6 low-maintenance plants that can improve indoor air quality
Buildings are the backdrop of our everyday lives. We spend the majority of our time inside, and a growing body of research indicates that indoor air may be more polluted than it is outside.
A possible fix to this issue? Houseplants.
In the late ‘80s, NASA published a study that examined whether plants could double as air filtration systems. The federal agency, exploring long-term space inhabitation, knew that volatile organic compounds released by the materials used to make a space capsule's interior could pollute the air inside it.
NASA found that specific plants could filter out air pollutants, such as benzene and formaldehyde. Other research since then also concludes that houseplants could help reduce the amount of air pollutants.
Looking to spruce up your home with shrubs but perhaps your thumb isn’t that green? Take a look at these six plants that are easy to care for and that can also help you breather easier at home.
1. Spider Plant
Photo by madaise via Flickr under Creative Commons Attribution-NoDerivs 2.0 Generic
This grasslike plant, with its long narrow leaves is a popular for its ease and speed of growth. Spider plants grow best in bright, indirect light and typically reach 2 to 2 1/2 feet wide and 2 to 3 feet long when in a hanging basket.
2. Peace Lily
Removes: Ammonia, benzene, formaldehyde, TCE trichloroethylene, toluene, xylene
Peace lilies thrive in indirect sunlight, making them great for rooms with few windows. Place this hardy plant around 5-7 feet away from a window, and make sure they're in a room with a temperature between 65 and 80 degrees.
You can water peace lilies around once a week. They usually signal when they need additional water when it starts to sag.
3. Snake Plant
Removes: Formaldehyde, benzene
Also known as Mother-in-Law's Tongue, the snake plant has leaves that grow upright, some with variations of yellow or white edges. It can grow in a variety of lighting conditions and in any normal room temperature.
4. Aloe Vera
Removes: Carbon monoxide, benzene, formaldehyde
Aloe vera, commonly used for burns and cuts, requires little moisture to survive like its fellow succulent species. Water the plant only when the soil is completely dry, and place it in a window, where it can receive bright, direct sunlight.
5. Golden Pothos
Removes: Carbon monoxide, formaldehyde

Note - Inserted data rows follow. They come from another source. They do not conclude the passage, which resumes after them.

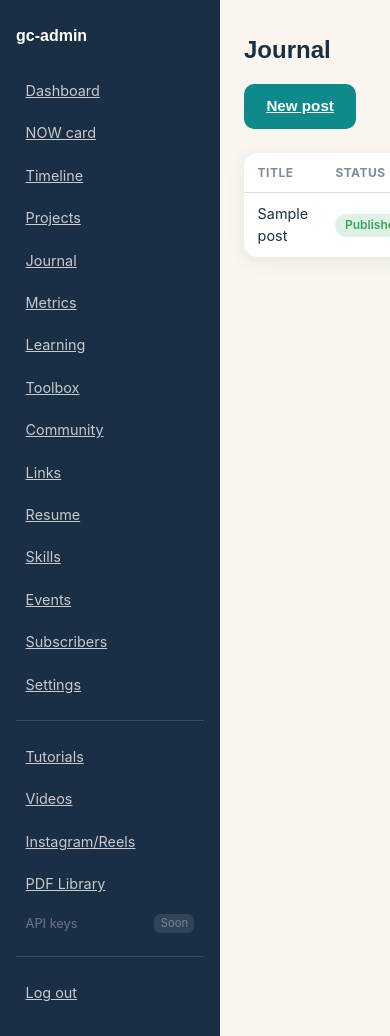
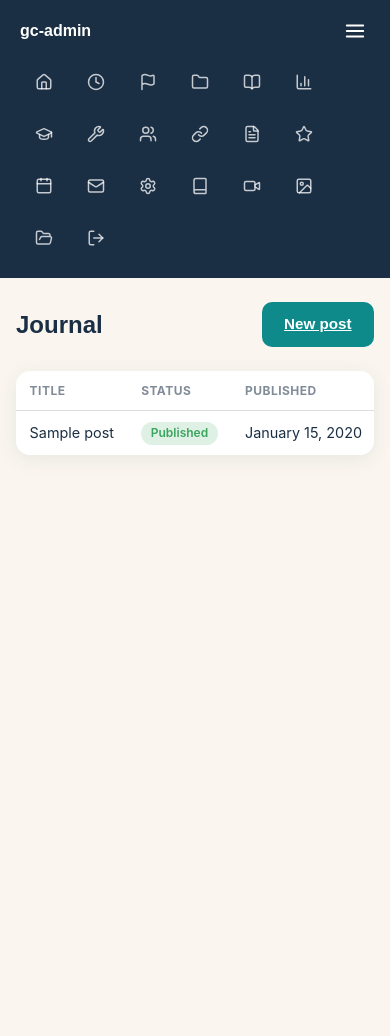
Before and after one commit to blueazulbughaw/gladcodes, a Flask app: template templates/admin/journal_list.html in a window 390 px wide; the page is wider, and only the part inside the window is pictured. After the commit the page ends 455 px from the top of that part, so only its background shows below. Run offline with Flask 3, Linux system fonts and the light colour scheme; the template is opened without the code that fills it: most values are stand-ins (such as "Sample title", 1, 10 or a date in 2020); some libraries are stand-ins or nearby versions.

Commit message:
Make admin panel mobile-friendly: collapsible icon sidebar, scrollable tables
The admin sidebar had no responsive handling at all — a fixed 220px nav
squeezed page content into an unusably narrow column on a phone. Below
860px it now collapses to a compact icon-only strip (each of the ~20
nav links gets a Lucide icon, loaded via CDN like the public site) so
sections stay identifiable without opening the menu; a toggle expands
it to icons + labels. Admin tables (Journal, Tutorials, PDF Library,
Subscribers, every simple_crud table-view resource) now scroll
sideways below 700px instead of breaking the page layout.

Also fixes two smaller gaps from the recent Events work: the new
datetime-local Start/End inputs were missing from admin.css's styled
input list (rendering unstyled), and a long multi-day date range could
overflow narrow phone screens on the public /events page.

Co-Authored-By: Claude Sonnet 5 <noreply@anthropic.com>

```diff
--- a/static/css/admin.css
+++ b/static/css/admin.css
@@ -80,14 +80,33 @@ body.admin-body { display: flex; min-height: 100vh; align-items: stretch; }
   color: #fff;
   padding: 1.5rem 1rem;
 }
-.admin-sidebar-brand { font-family: var(--font-heading); font-weight: 700; margin-bottom: 1.5rem; }
+.admin-sidebar-brand {
+  font-family: var(--font-heading);
+  font-weight: 700;
+  margin-bottom: 1.5rem;
+  display: flex;
+  align-items: center;
+  justify-content: space-between;
+}
+.admin-nav-toggle {
+  display: none;
+  background: none;
+  border: none;
+  color: #fff;
+  cursor: pointer;
+  padding: 0.25rem;
+}
 .admin-sidebar nav { display: flex; flex-direction: column; gap: 0.3rem; }
 .admin-sidebar nav a {
+  display: flex;
+  align-items: center;
+  gap: 0.6rem;
   color: rgba(255, 255, 255, 0.75);
   padding: 0.5rem 0.6rem;
   border-radius: 8px;
   font-size: 0.9rem;
 }
+.admin-sidebar nav a svg { flex-shrink: 0; width: 18px; height: 18px; }
 .admin-sidebar nav a:hover, .admin-sidebar nav a.active {
   background: rgba(255, 255, 255, 0.12);
   color: #fff;
@@ -99,18 +118,63 @@ body.admin-body { display: flex; min-height: 100vh; align-items: stretch; }
   font-size: 0.8rem;
   padding: 0.4rem 0.6rem;
   display: flex;
-  justify-content: space-between;
+  align-items: center;
+  gap: 0.6rem;
 }
+.admin-nav-phase2 svg { flex-shrink: 0; width: 18px; height: 18px; }
 .admin-nav-phase2 em {
   font-style: normal;
   background: rgba(255, 255, 255, 0.1);
   padding: 0.05rem 0.4rem;
   border-radius: 6px;
   font-size: 0.7rem;
+  margin-left: auto;
 }
 
 .admin-main { flex: 1; min-width: 0; }
 .admin-main .container { max-width: 1000px; margin: 0 auto; padding: 2rem 1.5rem; }
+
+/* Mobile: sidebar nav defaults to a compact icon-only strip instead of the
+   full ~20-link list, which would push page content (e.g. Settings) way
+   below the fold on a phone. The toggle expands it to icons + labels;
+   collapsed, the icons alone stay visible so each section is still
+   identifiable without opening the menu. */
+@media (max-width: 860px) {
+  body.admin-body { flex-direction: column; }
+  .admin-sidebar { width: 100%; padding: 1rem 1.25rem; }
+  .admin-sidebar-brand { margin-bottom: 0; }
+  .admin-nav-toggle { display: flex; }
+
+  .admin-sidebar nav {
+    flex-direction: row;
+    flex-wrap: wrap;
+    gap: 0.25rem;
+    margin-top: 0.75rem;
+  }
+  .admin-sidebar nav a {
+    flex-direction: column;
+    justify-content: center;
+    width: 48px;
+    height: 48px;
+    padding: 0.4rem;
+    gap: 0.15rem;
+  }
+  .admin-sidebar nav a span { display: none; }
+  .admin-sidebar hr, .admin-nav-phase2 { display: none; }
+
+  .admin-sidebar.is-open nav { flex-direction: column; flex-wrap: nowrap; }
+  .admin-sidebar.is-open nav a {
+    flex-direction: row;
+    justify-content: flex-start;
+    width: auto;
+    height: auto;
+    padding: 0.5rem 0.6rem;
+  }
+  .admin-sidebar.is-open nav a span { display: inline; }
+  .admin-sidebar.is-open hr, .admin-sidebar.is-open .admin-nav-phase2 { display: flex; }
+
+  .admin-main .container { padding: 1.5rem 1rem; }
+}
 
 .admin-page-header {
   display: flex;
@@ -180,6 +244,14 @@ body.admin-body { display: flex; min-height: 100vh; align-items: stretch; }
 .admin-table tr:last-child td { border-bottom: none; }
 .admin-table-compact th, .admin-table-compact td { padding: 0.5rem 0.7rem; font-size: 0.85rem; }
 .admin-table-actions { display: flex; gap: 0.75rem; align-items: center; white-space: nowrap; }
+/* Scroll sideways instead of squeezing columns unreadably thin or breaking
+   the page layout — every admin list table (Journal, Tutorials, PDF
+   Library, Subscribers, and every simple_crud table-view resource) uses
+   this one class, so this covers all of them without touching each
+   template. */
+@media (max-width: 700px) {
+  .admin-table { display: block; overflow-x: auto; white-space: nowrap; }
+}
 
 .btn-link {
   background: none;
@@ -243,6 +315,8 @@ body.admin-body { display: flex; min-height: 100vh; align-items: stretch; }
 .admin-field input[type="url"],
 .admin-field input[type="number"],
 .admin-field input[type="date"],
+.admin-field input[type="time"],
+.admin-field input[type="datetime-local"],
 .admin-field input[type="file"],
 .admin-field select,
 .admin-field textarea {
--- a/static/css/pages.css
+++ b/static/css/pages.css
@@ -202,6 +202,12 @@
 }
 .event-status--confirmed { background: rgba(59, 165, 93, 0.15); color: var(--success); }
 .event-status--tentative { background: rgba(231, 169, 60, 0.18); color: var(--warn); }
+@media (max-width: 480px) {
+  /* A long multi-day range ("September 24, 2026 – September 26, 2026") can
+     be wider than a narrow phone screen — let it wrap instead of forcing
+     horizontal scroll. */
+  .event-item-date, .event-item-time { white-space: normal; }
+}
 
 /* Links (linktree) --------------------------------------------------------- */
 .headshot-photo {
--- /dev/null
+++ b/static/js/admin.js
@@ -0,0 +1,19 @@
+/* Mobile sidebar toggle for the admin panel. */
+(function () {
+  "use strict";
+  var toggle = document.querySelector(".admin-nav-toggle");
+  var sidebar = document.querySelector(".admin-sidebar");
+  if (!toggle || !sidebar) return;
+
+  toggle.addEventListener("click", function () {
+    var isOpen = sidebar.classList.toggle("is-open");
+    toggle.setAttribute("aria-expanded", isOpen ? "true" : "false");
+  });
+
+  sidebar.querySelectorAll("nav a").forEach(function (link) {
+    link.addEventListener("click", function () {
+      sidebar.classList.remove("is-open");
+      toggle.setAttribute("aria-expanded", "false");
+    });
+  });
+})();
--- a/templates/admin/_shell.html
+++ b/templates/admin/_shell.html
@@ -2,31 +2,36 @@
 
 {% block admin_nav %}
 <aside class="admin-sidebar">
-  <div class="admin-sidebar-brand">gc-admin</div>
+  <div class="admin-sidebar-brand">
+    <span>gc-admin</span>
+    <button type="button" class="admin-nav-toggle" aria-label="Toggle menu" aria-expanded="false">
+      <svg width="22" height="22" viewBox="0 0 24 24" fill="none" stroke="currentColor" stroke-width="2" stroke-linecap="round" stroke-linejoin="round" aria-hidden="true"><line x1="3" y1="6" x2="21" y2="6"></line><line x1="3" y1="12" x2="21" y2="12"></line><line x1="3" y1="18" x2="21" y2="18"></line></svg>
+    </button>
+  </div>
   <nav>
-    <a href="{{ url_for('admin.index') }}" class="{{ 'active' if request.endpoint == 'admin.index' }}">Dashboard</a>
-    <a href="{{ url_for('admin.now_card_editor') }}" class="{{ 'active' if request.endpoint == 'admin.now_card_editor' }}">NOW card</a>
-    <a href="{{ url_for('admin.simple_list', resource='timeline') }}" class="{{ 'active' if request.view_args and request.view_args.get('resource') == 'timeline' }}">Timeline</a>
-    <a href="{{ url_for('admin.simple_list', resource='projects') }}" class="{{ 'active' if request.view_args and request.view_args.get('resource') == 'projects' }}">Projects</a>
-    <a href="{{ url_for('admin.journal_index') }}" class="{{ 'active' if request.endpoint and request.endpoint.startswith('admin.journal') }}">Journal</a>
-    <a href="{{ url_for('admin.metrics_index') }}" class="{{ 'active' if request.endpoint and request.endpoint.startswith('admin.metrics') }}">Metrics</a>
-    <a href="{{ url_for('admin.simple_list', resource='learning') }}" class="{{ 'active' if request.view_args and request.view_args.get('resource') == 'learning' }}">Learning</a>
-    <a href="{{ url_for('admin.simple_list', resource='toolbox') }}" class="{{ 'active' if request.view_args and request.view_args.get('resource') == 'toolbox' }}">Toolbox</a>
-    <a href="{{ url_for('admin.simple_list', resource='community') }}" class="{{ 'active' if request.view_args and request.view_args.get('resource') == 'community' }}">Community</a>
-    <a href="{{ url_for('admin.simple_list', resource='links') }}" class="{{ 'active' if request.view_args and request.view_args.get('resource') == 'links' }}">Links</a>
-    <a href="{{ url_for('admin.resume_editor') }}" class="{{ 'active' if request.endpoint == 'admin.resume_editor' }}">Resume</a>
-    <a href="{{ url_for('admin.simple_list', resource='skills') }}" class="{{ 'active' if request.view_args and request.view_args.get('resource') == 'skills' }}">Skills</a>
-    <a href="{{ url_for('admin.simple_list', resource='events') }}" class="{{ 'active' if request.view_args and request.view_args.get('resource') == 'events' }}">Events</a>
-    <a href="{{ url_for('admin.subscribers_index') }}" class="{{ 'active' if request.endpoint and request.endpoint.startswith('admin.subscribers') }}">Subscribers</a>
-    <a href="{{ url_for('admin.settings_editor') }}" class="{{ 'active' if request.endpoint == 'admin.settings_editor' }}">Settings</a>
+    <a href="{{ url_for('admin.index') }}" class="{{ 'active' if request.endpoint == 'admin.index' }}"><i data-lucide="home"></i><span>Dashboard</span></a>
+    <a href="{{ url_for('admin.now_card_editor') }}" class="{{ 'active' if request.endpoint == 'admin.now_card_editor' }}"><i data-lucide="clock"></i><span>NOW card</span></a>
+    <a href="{{ url_for('admin.simple_list', resource='timeline') }}" class="{{ 'active' if request.view_args and request.view_args.get('resource') == 'timeline' }}"><i data-lucide="flag"></i><span>Timeline</span></a>
+    <a href="{{ url_for('admin.simple_list', resource='projects') }}" class="{{ 'active' if request.view_args and request.view_args.get('resource') == 'projects' }}"><i data-lucide="folder"></i><span>Projects</span></a>
+    <a href="{{ url_for('admin.journal_index') }}" class="{{ 'active' if request.endpoint and request.endpoint.startswith('admin.journal') }}"><i data-lucide="book-open"></i><span>Journal</span></a>
+    <a href="{{ url_for('admin.metrics_index') }}" class="{{ 'active' if request.endpoint and request.endpoint.startswith('admin.metrics') }}"><i data-lucide="bar-chart-3"></i><span>Metrics</span></a>
+    <a href="{{ url_for('admin.simple_list', resource='learning') }}" class="{{ 'active' if request.view_args and request.view_args.get('resource') == 'learning' }}"><i data-lucide="graduation-cap"></i><span>Learning</span></a>
+    <a href="{{ url_for('admin.simple_list', resource='toolbox') }}" class="{{ 'active' if request.view_args and request.view_args.get('resource') == 'toolbox' }}"><i data-lucide="wrench"></i><span>Toolbox</span></a>
+    <a href="{{ url_for('admin.simple_list', resource='community') }}" class="{{ 'active' if request.view_args and request.view_args.get('resource') == 'community' }}"><i data-lucide="users"></i><span>Community</span></a>
+    <a href="{{ url_for('admin.simple_list', resource='links') }}" class="{{ 'active' if request.view_args and request.view_args.get('resource') == 'links' }}"><i data-lucide="link"></i><span>Links</span></a>
+    <a href="{{ url_for('admin.resume_editor') }}" class="{{ 'active' if request.endpoint == 'admin.resume_editor' }}"><i data-lucide="file-text"></i><span>Resume</span></a>
+    <a href="{{ url_for('admin.simple_list', resource='skills') }}" class="{{ 'active' if request.view_args and request.view_args.get('resource') == 'skills' }}"><i data-lucide="star"></i><span>Skills</span></a>
+    <a href="{{ url_for('admin.simple_list', resource='events') }}" class="{{ 'active' if request.view_args and request.view_args.get('resource') == 'events' }}"><i data-lucide="calendar"></i><span>Events</span></a>
+    <a href="{{ url_for('admin.subscribers_index') }}" class="{{ 'active' if request.endpoint and request.endpoint.startswith('admin.subscribers') }}"><i data-lucide="mail"></i><span>Subscribers</span></a>
+    <a href="{{ url_for('admin.settings_editor') }}" class="{{ 'active' if request.endpoint == 'admin.settings_editor' }}"><i data-lucide="settings"></i><span>Settings</span></a>
     <hr>
-    <a href="{{ url_for('admin.tutorials_index') }}" class="{{ 'active' if request.endpoint and request.endpoint.startswith('admin.tutorials') }}">Tutorials</a>
-    <a href="{{ url_for('admin.simple_list', resource='videos') }}" class="{{ 'active' if request.view_args and request.view_args.get('resource') == 'videos' }}">Videos</a>
-    <a href="{{ url_for('admin.simple_list', resource='instagram') }}" class="{{ 'active' if request.view_args and request.view_args.get('resource') == 'instagram' }}">Instagram/Reels</a>
-    <a href="{{ url_for('admin.pdf_library_index') }}" class="{{ 'active' if request.endpoint and request.endpoint.startswith('admin.pdf_library') }}">PDF Library</a>
-    <span class="admin-nav-phase2">API keys <em>Soon</em></span>
+    <a href="{{ url_for('admin.tutorials_index') }}" class="{{ 'active' if request.endpoint and request.endpoint.startswith('admin.tutorials') }}"><i data-lucide="book"></i><span>Tutorials</span></a>
+    <a href="{{ url_for('admin.simple_list', resource='videos') }}" class="{{ 'active' if request.view_args and request.view_args.get('resource') == 'videos' }}"><i data-lucide="video"></i><span>Videos</span></a>
+    <a href="{{ url_for('admin.simple_list', resource='instagram') }}" class="{{ 'active' if request.view_args and request.view_args.get('resource') == 'instagram' }}"><i data-lucide="image"></i><span>Instagram/Reels</span></a>
+    <a href="{{ url_for('admin.pdf_library_index') }}" class="{{ 'active' if request.endpoint and request.endpoint.startswith('admin.pdf_library') }}"><i data-lucide="folder-open"></i><span>PDF Library</span></a>
+    <span class="admin-nav-phase2"><i data-lucide="key"></i><span>API keys</span> <em>Soon</em></span>
     <hr>
-    <a href="{{ url_for('admin.logout') }}">Log out</a>
+    <a href="{{ url_for('admin.logout') }}"><i data-lucide="log-out"></i><span>Log out</span></a>
   </nav>
 </aside>
 {% endblock %}
--- a/templates/base_admin.html
+++ b/templates/base_admin.html
@@ -14,6 +14,13 @@
   <main class="admin-main">
     {% block content %}{% endblock %}
   </main>
+  <script src="https://unpkg.com/lucide@1.24.0" defer></script>
+  <script src="{{ url_for('static', filename='js/admin.js') }}" defer></script>
   {% block extra_scripts %}{% endblock %}
+  <script>
+    document.addEventListener("DOMContentLoaded", function () {
+      if (window.lucide) { window.lucide.createIcons({ icons: window.lucide.icons }); }
+    });
+  </script>
 </body>
 </html>
```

These plants with heart-shaped leaves favor indirect bright light, high humidity and warm temperatures within the 65 to 80 degree range. They're capable of growing leaves that are 20 inches, but in homes, they seldom grow larger than five inches.
6. Bamboo Palm
Removes: Benzene, formaldehyde, trichloroethylene
In finding the right spot to place a bamboo palm in your home, look for a place that offers indirect or filtered sunlight. Water the plant only when the soil feels dry, and make sure that it's not under a vent. The bamboo plant favors temperatures between 70 and 80 degrees during the day and no lower than 60 degrees at night.